Non-governmental organization organization that is neither a part of a government nor a conventional for-profit business

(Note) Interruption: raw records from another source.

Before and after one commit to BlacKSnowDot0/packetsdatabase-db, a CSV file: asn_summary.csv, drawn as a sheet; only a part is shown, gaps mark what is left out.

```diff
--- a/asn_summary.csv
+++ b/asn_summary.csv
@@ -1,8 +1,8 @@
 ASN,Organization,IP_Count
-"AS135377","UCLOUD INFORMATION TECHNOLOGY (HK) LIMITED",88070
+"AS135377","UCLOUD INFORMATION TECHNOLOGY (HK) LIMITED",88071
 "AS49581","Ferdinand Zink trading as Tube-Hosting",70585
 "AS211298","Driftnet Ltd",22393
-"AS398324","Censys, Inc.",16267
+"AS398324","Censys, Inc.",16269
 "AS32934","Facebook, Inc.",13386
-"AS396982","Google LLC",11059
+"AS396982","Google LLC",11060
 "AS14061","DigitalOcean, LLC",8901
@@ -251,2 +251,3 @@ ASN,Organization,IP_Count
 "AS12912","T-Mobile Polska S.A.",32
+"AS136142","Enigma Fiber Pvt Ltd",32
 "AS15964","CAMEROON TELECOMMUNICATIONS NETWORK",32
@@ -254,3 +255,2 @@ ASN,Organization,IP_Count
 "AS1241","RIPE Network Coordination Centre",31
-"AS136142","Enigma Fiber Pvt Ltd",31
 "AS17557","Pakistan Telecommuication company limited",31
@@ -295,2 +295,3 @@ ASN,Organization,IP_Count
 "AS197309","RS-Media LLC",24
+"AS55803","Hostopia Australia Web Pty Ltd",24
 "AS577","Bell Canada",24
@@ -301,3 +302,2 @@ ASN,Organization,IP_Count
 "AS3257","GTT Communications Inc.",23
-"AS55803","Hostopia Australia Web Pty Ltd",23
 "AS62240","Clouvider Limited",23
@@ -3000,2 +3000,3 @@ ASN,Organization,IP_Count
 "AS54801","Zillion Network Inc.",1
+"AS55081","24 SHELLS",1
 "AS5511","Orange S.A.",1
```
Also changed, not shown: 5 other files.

Non-governmental organizations, nongovernmental organizations, or nongovernment organizations, commonly referred to as NGOs, are usually non-profit and sometimes international organizations independent of governments and international governmental organizations that are active in humanitarian, educational, health care, public policy, social, human rights, environmental, and other areas to effect changes according to their objectives. They are thus a subgroup of all organizations founded by citizens, which include clubs and other associations that provide services, benefits, and premises only to members. Sometimes the term is used as a synonym of "civil society organization" to refer to any association founded by citizens, but this is not how the term is normally used in the media or everyday language, as recorded by major dictionaries. The explanation of the term by is ambivalent. It first says an NGO is any non-profit, voluntary citizens' group which is organized on a local, national or international level, but then goes on to restrict the meaning in the sense used by most English speakers and the media: Task-oriented and driven by people with a common interest, NGOs perform a variety of service and humanitarian functions, bring citizen concerns to Governments, advocate and monitor policies and encourage political participation through provision of information.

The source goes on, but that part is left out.